1.2 Million SF Building the First of Four
The new building is one of four to be built at 4001 N. Plaza Dr, in the Visalia Industrial Park. Not too far away, CapRock Partners also built two Amazon distribution centers.
Walls have been tilted up and the roof work has begun on the site. While they don’t yet have a tenant, the best-suited company would be in distribution, O’Neill said.
Distribution is booming in Visalia, with not only the two Amazon sites but also United Parcel Service and JoAnn’s Fabrics, among others.
However, distribution growth has stuttered nationally.
UPS announced plans in January to cut 12,000 jobs — mostly management and non-union jobs. In the January earnings call, UPS chief executive Carol Tomé said 2023 had been a “difficult and disappointing year.”
Regardless, O’Neill believes that e-commerce is a growth market.
“We know that the American consumer is going to continue online shopping,” O’Neill said. “I can’t comment on the UPS layoffs, whatever right-size thing they’re going through. And, as far as Amazon, they did slow down for a period. … I can tell you in other markets, we have seen them re-engage, absorbing new distribution space.
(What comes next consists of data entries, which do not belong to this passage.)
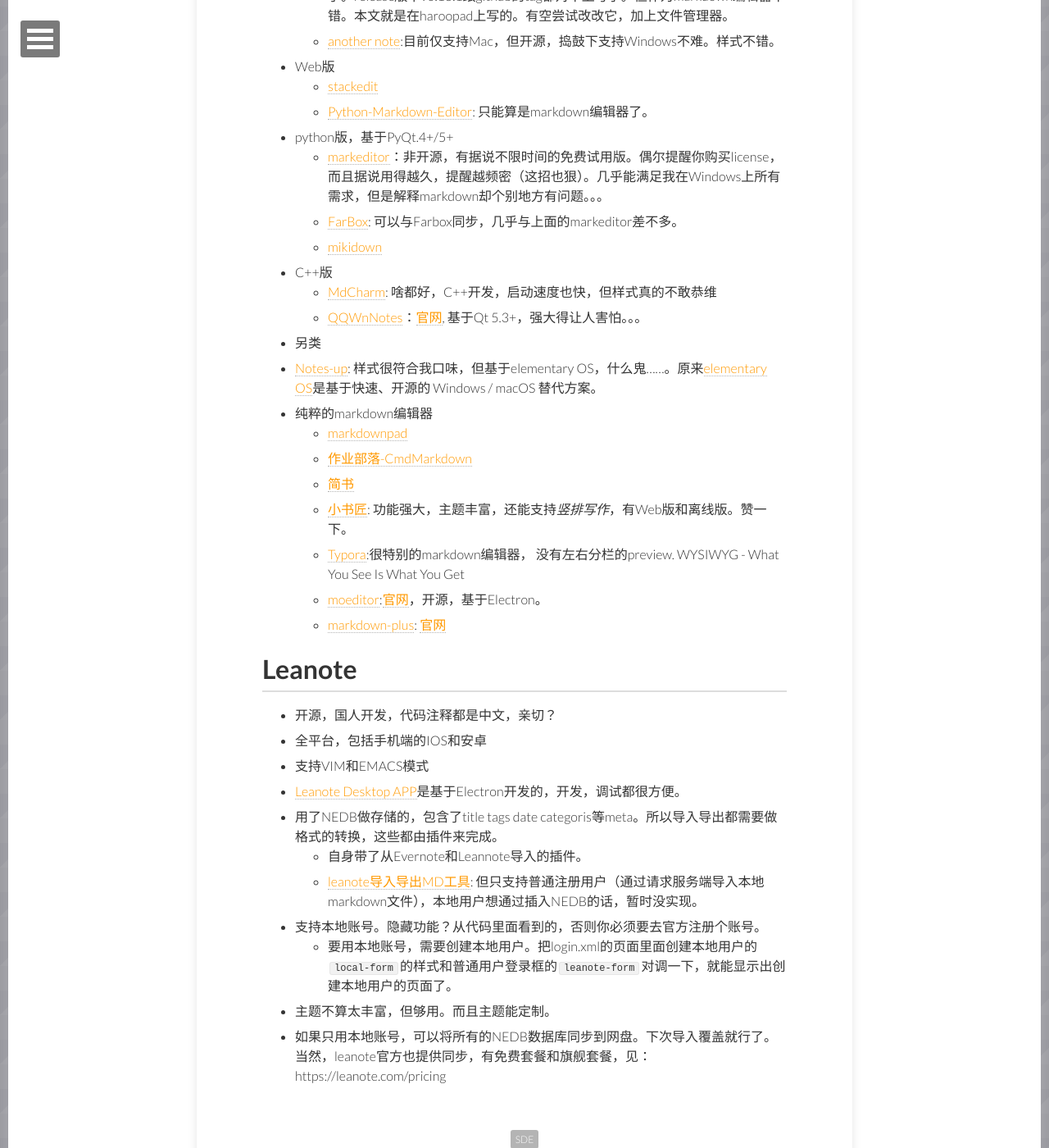
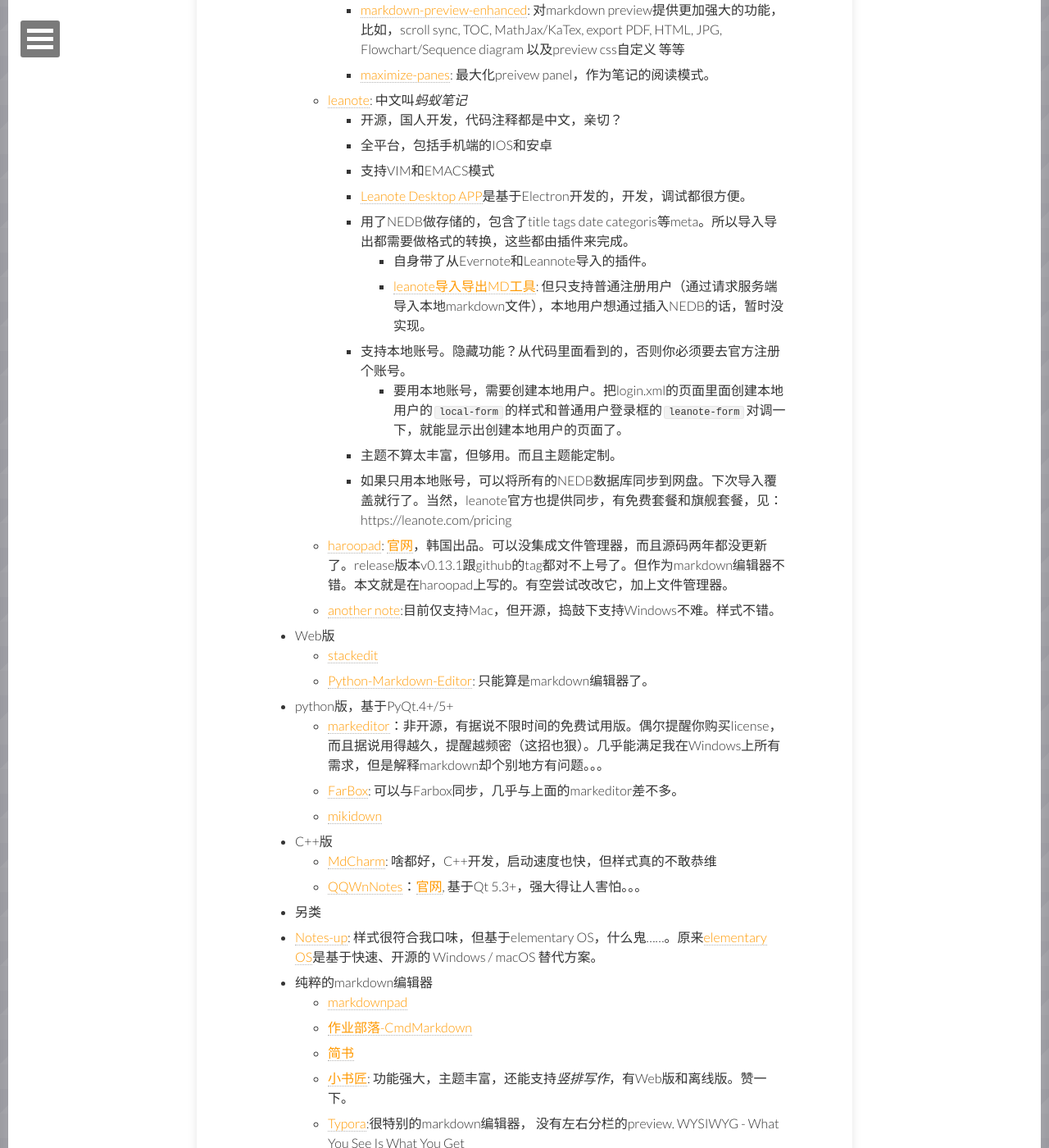
Before and after one commit to KasperDeng/kasperdeng.github.io, a Jekyll site: the page built from _posts/2016-12-25-markdown-notebook.md, in a window 1280 px wide and 1400 px high, scrolled down 1402 px. Shown: the whole window at 82% size. Built offline with Jekyll 4.4.1, drawn with Linux system fonts in a browser that asks for light colours; nearby versions of some CDN libraries; comment, search, counter and statistics services are not loaded; some of the changed lines change nothing that is shown; some of the changed text lies outside the part shown.

Commit message:
Update markdown notebook

```diff
--- a/_posts/2016-12-25-markdown-notebook.md
+++ b/_posts/2016-12-25-markdown-notebook.md
@@ -34,7 +34,21 @@
 * JS版，基于Electron (atom shell)
 > Electron的缺点就是启动慢，但启动了后也不见得慢，笔记软件，也就启动一次而已啦。但优点突出，尤其在样式渲染，所以Electron desktop app一般都是全平台的，而且贴近Mac应用的酷炫。
 
-  - [leanote](https://github.com/leanote/leanote): 中文改叫*蚂蚁笔记*，放在首位，当然是我力推的了。
+  - [atom](https://atom.io): 程序员的编辑器，原生对markdown有很好的支持。作为markdown编辑器，是很不错的选择。同时稍微改造一下，可以成为笔记本软件，只要安装以下插件。
+     + [markdown-preview-enhanced](https://github.com/shd101wyy/markdown-preview-enhanced): 对markdown preview提供更加强大的功能，比如，scroll sync, TOC, MathJax/KaTex, export PDF, HTML, JPG, Flowchart/Sequence diagram 以及preview css自定义 等等
+     + [maximize-panes](https://atom.io/packages/maximize-panes): 最大化preivew panel，作为笔记的阅读模式。
+  - [leanote](https://github.com/leanote/leanote): 中文叫*蚂蚁笔记*
+     * 开源，国人开发，代码注释都是中文，亲切？
+     * 全平台，包括手机端的IOS和安卓
+     * 支持VIM和EMACS模式
+     * [Leanote Desktop APP](https://github.com/leanote/desktop-app)是基于Electron开发的，开发，调试都很方便。
+     * 用了NEDB做存储的，包含了title tags date categoris等meta。所以导入导出都需要做格式的转换，这些都由插件来完成。
+        - 自身带了从Evernote和Leannote导入的插件。
+        - [leanote导入导出MD工具](https://github.com/goodbest/Leanote4MD): 但只支持普通注册用户（通过请求服务端导入本地markdown文件），本地用户想通过插入NEDB的话，暂时没实现。
+     * 支持本地账号。隐藏功能？从代码里面看到的，否则你必须要去官方注册个账号。
+        - 要用本地账号，需要创建本地用户。把login.xml的页面里面创建本地用户的`local-form`的样式和普通用户登录框的`leanote-form`对调一下，就能显示出创建本地用户的页面了。
+     * 主题不算太丰富，但够用。而且主题能定制。
+     * 如果只用本地账号，可以将所有的NEDB数据库同步到网盘。下次导入覆盖就行了。当然，leanote官方也提供同步，有免费套餐和旗舰套餐，见：https://leanote.com/pricing
   - [haroopad](https://github.com/rhiokim/haroopad): [官网](http://pad.haroopress.com/)，韩国出品。可以没集成文件管理器，而且源码两年都没更新了。release版本v0.13.1跟github的tag都对不上号了。但作为markdown编辑器不错。本文就是在haroopad上写的。有空尝试改改它，加上文件管理器。
   - [another note](https://github.com/AnotherNote/anote):目前仅支持Mac，但开源，捣鼓下支持Windows不难。样式不错。
 
@@ -62,16 +76,3 @@
   - [Typora](http://www.typora.io/):很特别的markdown编辑器， 没有左右分栏的preview. WYSIWYG - What You See Is What You Get
   - [moeditor](https://github.com/Moeditor/Moeditor):[官网](https://moeditor.org/)，开源，基于Electron。
   - [markdown-plus](https://github.com/tylingsoft/markdown-plus): [官网](http://tylingsoft.com/markdown-plus/)
-
-# Leanote #
-* 开源，国人开发，代码注释都是中文，亲切？
-* 全平台，包括手机端的IOS和安卓
-* 支持VIM和EMACS模式
-* [Leanote Desktop APP](https://github.com/leanote/desktop-app)是基于Electron开发的，开发，调试都很方便。
-* 用了NEDB做存储的，包含了title tags date categoris等meta。所以导入导出都需要做格式的转换，这些都由插件来完成。
-  - 自身带了从Evernote和Leannote导入的插件。
-  - [leanote导入导出MD工具](https://github.com/goodbest/Leanote4MD): 但只支持普通注册用户（通过请求服务端导入本地markdown文件），本地用户想通过插入NEDB的话，暂时没实现。
-* 支持本地账号。隐藏功能？从代码里面看到的，否则你必须要去官方注册个账号。
-  - 要用本地账号，需要创建本地用户。把login.xml的页面里面创建本地用户的`local-form`的样式和普通用户登录框的`leanote-form`对调一下，就能显示出创建本地用户的页面了。
-* 主题不算太丰富，但够用。而且主题能定制。
-* 如果只用本地账号，可以将所有的NEDB数据库同步到网盘。下次导入覆盖就行了。当然，leanote官方也提供同步，有免费套餐和旗舰套餐，见：https://leanote.com/pricing
```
And, so that’s a phenomenon that we’ve experienced in other markets.”
Visalia Can Service Oakland, Long Beach Ports in a Day
From a distribution standpoint, trucks leaving Visalia can get to ports in Oakland or Long Beach and back in less than a day, O’Neill said.
“Which is a really unique feature of the Visalia area because it’s one of the only locations in the state of California that can service both ports in one day,” O’Neill said.
With an unemployment rate well above that of California or even Fresno, Visalia has a labor market that major employers can absorb. In December 2023, unemployment in the Visalia-Porterville area continued to climb, reaching 11.2%, compared to California’s 5.1% and Fresno’s 8.2%.
Employment at the new site will depend on who signs a lease or purchase contract, but those can result in hundreds to as many as 2,000 jobs.
Devon Jones, economic development manager for Visalia, said the Visalia Industrial Park has become the community’s economic engine. He added that industrial development diversifies the job market.
“The primary jobs that it creates import new money into the local economy for circulation,” Jones said. “This leads to an increase in local jobs and local buying power which fuels housing growth, which in turn increases demand for services such as retail.”
Investing in Cities Where It’s Welcomed
O’Neill said they haven’t looked at building in Fresno because of the perceived difficulty of developing there. However, they have looked into investing in existing buildings.
“Fresno’s a little different because they’re not as welcoming to new industrial development, especially in the western part of Fresno,” O’Neill said.
For example, Fresno City Councilmember Miguel Arias appealed the $120 million Scannell industrial project in southwest Fresno after the company finished its environmental impact report.
“It’s a pretty clear message that, look, we want to go where we’re welcomed and where municipalities see the benefit of what we’re doing with the jobs,” O’Neill said.
CapRock Adapting Warehouse to Meet Future Environmental Needs
Environmental concerns lead to many objections to industrial development as trucks are integral to e-commerce. However, O’Neill says that developers are working to reduce the impact of logistics on neighborhoods.
Designating truck routes keeps vehicles out of neighborhoods, and trucks are getting cleaner. In addition, port authorities have prohibited old diesel trucks from entering.
In anticipation of electrification requirements set by the state, CapRock is laying electrical conduits for truck chargers. By doing that work now, future operators won’t have to trench into concrete to lay wiring. They also reinforced the building’s roof to support solar panels.
After the first building is completed and leased, the company will begin work on the second building. O’Neill anticipates that will be the second or third quarter of 2025.